The answer should match the entries that follow exactly, except that no image appears in it.
Segment Open
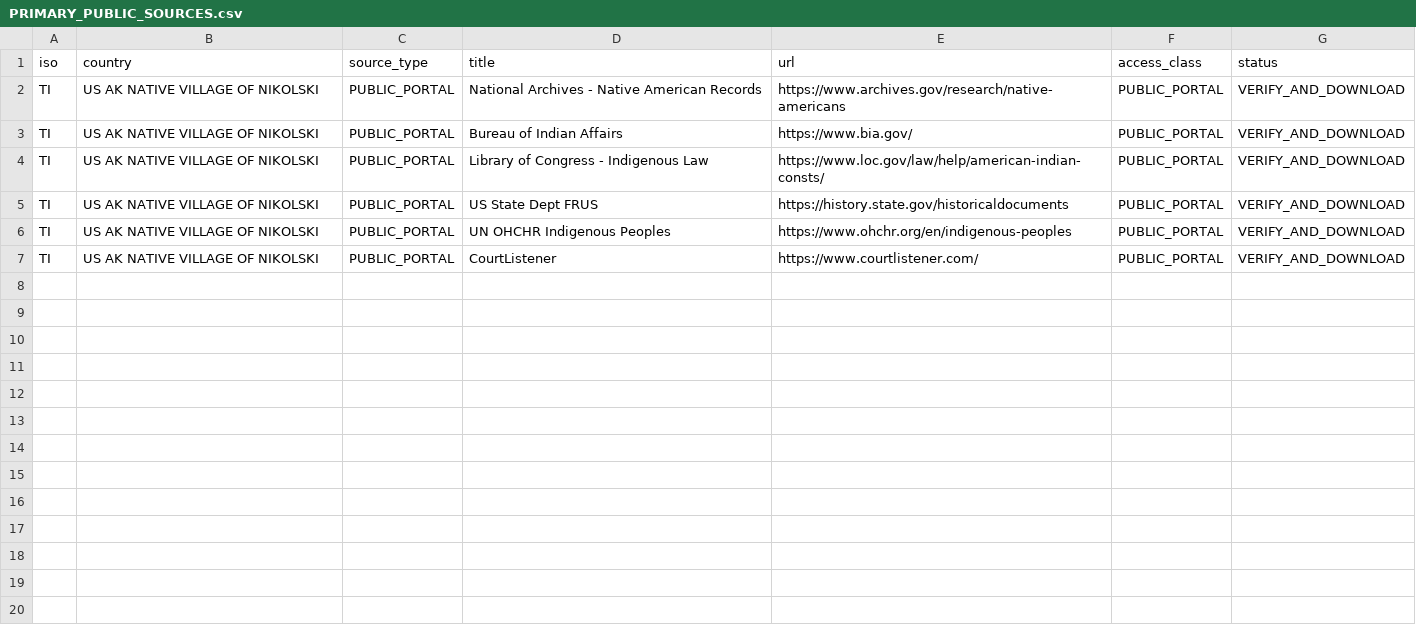
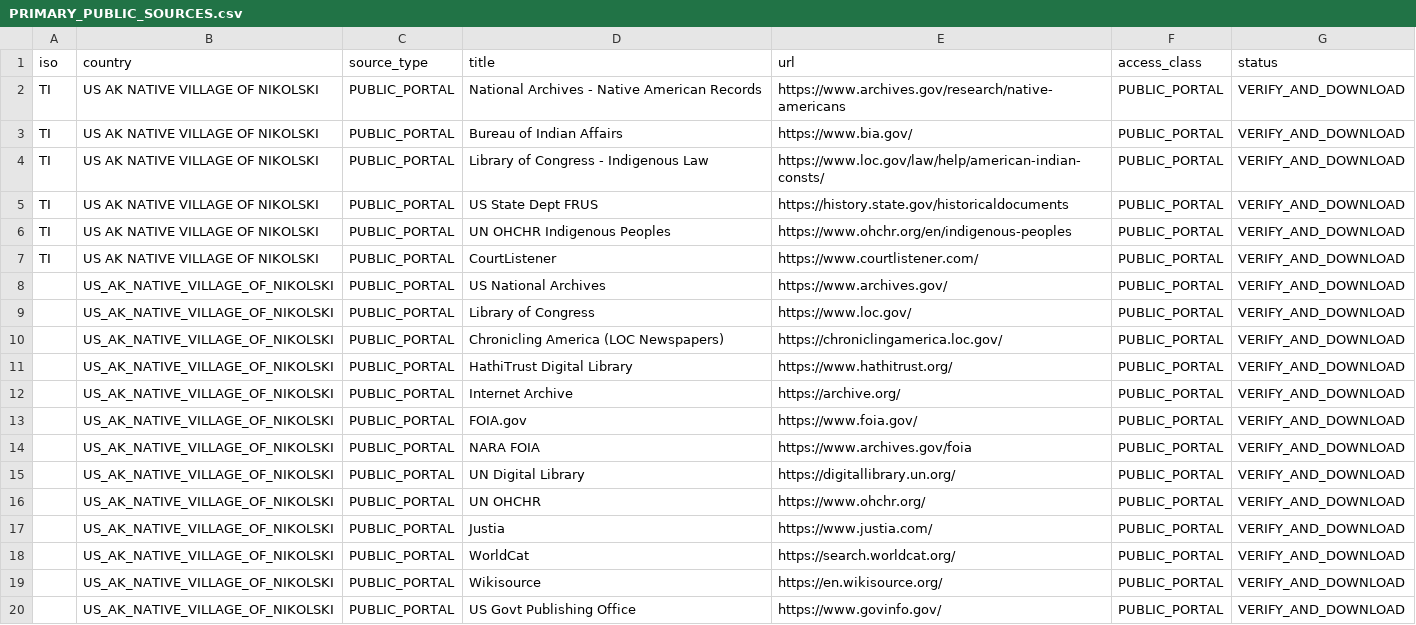
Before and after one commit to GlobalRestitutionAlliance/turtle-island-us-ak-native-village-of-nikolski-master-litigation, a CSV file: 03_Evidentiary_Exhibits/PRIMARY_PUBLIC_SOURCES.csv, drawn as a sheet.

Commit message:
Expand primary public source registries (Batch 2)

```diff
--- a/03_Evidentiary_Exhibits/PRIMARY_PUBLIC_SOURCES.csv
+++ b/03_Evidentiary_Exhibits/PRIMARY_PUBLIC_SOURCES.csv
@@ -7 +7,14 @@ TI,US AK NATIVE VILLAGE OF NIKOLSKI,PUBLIC_PORTAL,UN OHCHR Indigenous Peoples,ht
 TI,US AK NATIVE VILLAGE OF NIKOLSKI,PUBLIC_PORTAL,CourtListener,https://www.courtlistener.com/,PUBLIC_PORTAL,VERIFY_AND_DOWNLOAD
+,US_AK_NATIVE_VILLAGE_OF_NIKOLSKI,PUBLIC_PORTAL,US National Archives,https://www.archives.gov/,PUBLIC_PORTAL,VERIFY_AND_DOWNLOAD
+,US_AK_NATIVE_VILLAGE_OF_NIKOLSKI,PUBLIC_PORTAL,Library of Congress,https://www.loc.gov/,PUBLIC_PORTAL,VERIFY_AND_DOWNLOAD
+,US_AK_NATIVE_VILLAGE_OF_NIKOLSKI,PUBLIC_PORTAL,Chronicling America (LOC Newspapers),https://chroniclingamerica.loc.gov/,PUBLIC_PORTAL,VERIFY_AND_DOWNLOAD
+,US_AK_NATIVE_VILLAGE_OF_NIKOLSKI,PUBLIC_PORTAL,HathiTrust Digital Library,https://www.hathitrust.org/,PUBLIC_PORTAL,VERIFY_AND_DOWNLOAD
+,US_AK_NATIVE_VILLAGE_OF_NIKOLSKI,PUBLIC_PORTAL,Internet Archive,https://archive.org/,PUBLIC_PORTAL,VERIFY_AND_DOWNLOAD
+,US_AK_NATIVE_VILLAGE_OF_NIKOLSKI,PUBLIC_PORTAL,FOIA.gov,https://www.foia.gov/,PUBLIC_PORTAL,VERIFY_AND_DOWNLOAD
+,US_AK_NATIVE_VILLAGE_OF_NIKOLSKI,PUBLIC_PORTAL,NARA FOIA,https://www.archives.gov/foia,PUBLIC_PORTAL,VERIFY_AND_DOWNLOAD
+,US_AK_NATIVE_VILLAGE_OF_NIKOLSKI,PUBLIC_PORTAL,UN Digital Library,https://digitallibrary.un.org/,PUBLIC_PORTAL,VERIFY_AND_DOWNLOAD
+,US_AK_NATIVE_VILLAGE_OF_NIKOLSKI,PUBLIC_PORTAL,UN OHCHR,https://www.ohchr.org/,PUBLIC_PORTAL,VERIFY_AND_DOWNLOAD
+,US_AK_NATIVE_VILLAGE_OF_NIKOLSKI,PUBLIC_PORTAL,Justia,https://www.justia.com/,PUBLIC_PORTAL,VERIFY_AND_DOWNLOAD
+,US_AK_NATIVE_VILLAGE_OF_NIKOLSKI,PUBLIC_PORTAL,WorldCat,https://search.worldcat.org/,PUBLIC_PORTAL,VERIFY_AND_DOWNLOAD
+,US_AK_NATIVE_VILLAGE_OF_NIKOLSKI,PUBLIC_PORTAL,Wikisource,https://en.wikisource.org/,PUBLIC_PORTAL,VERIFY_AND_DOWNLOAD
+,US_AK_NATIVE_VILLAGE_OF_NIKOLSKI,PUBLIC_PORTAL,US Govt Publishing Office,https://www.govinfo.gov/,PUBLIC_PORTAL,VERIFY_AND_DOWNLOAD
```
Also changed, not shown: 2 other files.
Segment Closed
→ Response box
Before and after one commit to GlobalRestitutionAlliance/turtle-island-us-ak-native-village-of-nikolski-master-litigation, a CSV file: 03_Evidentiary_Exhibits/PRIMARY_PUBLIC_SOURCES.csv, drawn as a sheet.

Commit message:
Expand primary public source registries (Batch 2)

```diff
--- a/03_Evidentiary_Exhibits/PRIMARY_PUBLIC_SOURCES.csv
+++ b/03_Evidentiary_Exhibits/PRIMARY_PUBLIC_SOURCES.csv
@@ -7 +7,14 @@ TI,US AK NATIVE VILLAGE OF NIKOLSKI,PUBLIC_PORTAL,UN OHCHR Indigenous Peoples,ht
 TI,US AK NATIVE VILLAGE OF NIKOLSKI,PUBLIC_PORTAL,CourtListener,https://www.courtlistener.com/,PUBLIC_PORTAL,VERIFY_AND_DOWNLOAD
+,US_AK_NATIVE_VILLAGE_OF_NIKOLSKI,PUBLIC_PORTAL,US National Archives,https://www.archives.gov/,PUBLIC_PORTAL,VERIFY_AND_DOWNLOAD
+,US_AK_NATIVE_VILLAGE_OF_NIKOLSKI,PUBLIC_PORTAL,Library of Congress,https://www.loc.gov/,PUBLIC_PORTAL,VERIFY_AND_DOWNLOAD
+,US_AK_NATIVE_VILLAGE_OF_NIKOLSKI,PUBLIC_PORTAL,Chronicling America (LOC Newspapers),https://chroniclingamerica.loc.gov/,PUBLIC_PORTAL,VERIFY_AND_DOWNLOAD
+,US_AK_NATIVE_VILLAGE_OF_NIKOLSKI,PUBLIC_PORTAL,HathiTrust Digital Library,https://www.hathitrust.org/,PUBLIC_PORTAL,VERIFY_AND_DOWNLOAD
+,US_AK_NATIVE_VILLAGE_OF_NIKOLSKI,PUBLIC_PORTAL,Internet Archive,https://archive.org/,PUBLIC_PORTAL,VERIFY_AND_DOWNLOAD
+,US_AK_NATIVE_VILLAGE_OF_NIKOLSKI,PUBLIC_PORTAL,FOIA.gov,https://www.foia.gov/,PUBLIC_PORTAL,VERIFY_AND_DOWNLOAD
+,US_AK_NATIVE_VILLAGE_OF_NIKOLSKI,PUBLIC_PORTAL,NARA FOIA,https://www.archives.gov/foia,PUBLIC_PORTAL,VERIFY_AND_DOWNLOAD
+,US_AK_NATIVE_VILLAGE_OF_NIKOLSKI,PUBLIC_PORTAL,UN Digital Library,https://digitallibrary.un.org/,PUBLIC_PORTAL,VERIFY_AND_DOWNLOAD
+,US_AK_NATIVE_VILLAGE_OF_NIKOLSKI,PUBLIC_PORTAL,UN OHCHR,https://www.ohchr.org/,PUBLIC_PORTAL,VERIFY_AND_DOWNLOAD
+,US_AK_NATIVE_VILLAGE_OF_NIKOLSKI,PUBLIC_PORTAL,Justia,https://www.justia.com/,PUBLIC_PORTAL,VERIFY_AND_DOWNLOAD
+,US_AK_NATIVE_VILLAGE_OF_NIKOLSKI,PUBLIC_PORTAL,WorldCat,https://search.worldcat.org/,PUBLIC_PORTAL,VERIFY_AND_DOWNLOAD
+,US_AK_NATIVE_VILLAGE_OF_NIKOLSKI,PUBLIC_PORTAL,Wikisource,https://en.wikisource.org/,PUBLIC_PORTAL,VERIFY_AND_DOWNLOAD
+,US_AK_NATIVE_VILLAGE_OF_NIKOLSKI,PUBLIC_PORTAL,US Govt Publishing Office,https://www.govinfo.gov/,PUBLIC_PORTAL,VERIFY_AND_DOWNLOAD
```
Also changed, not shown: 2 other files.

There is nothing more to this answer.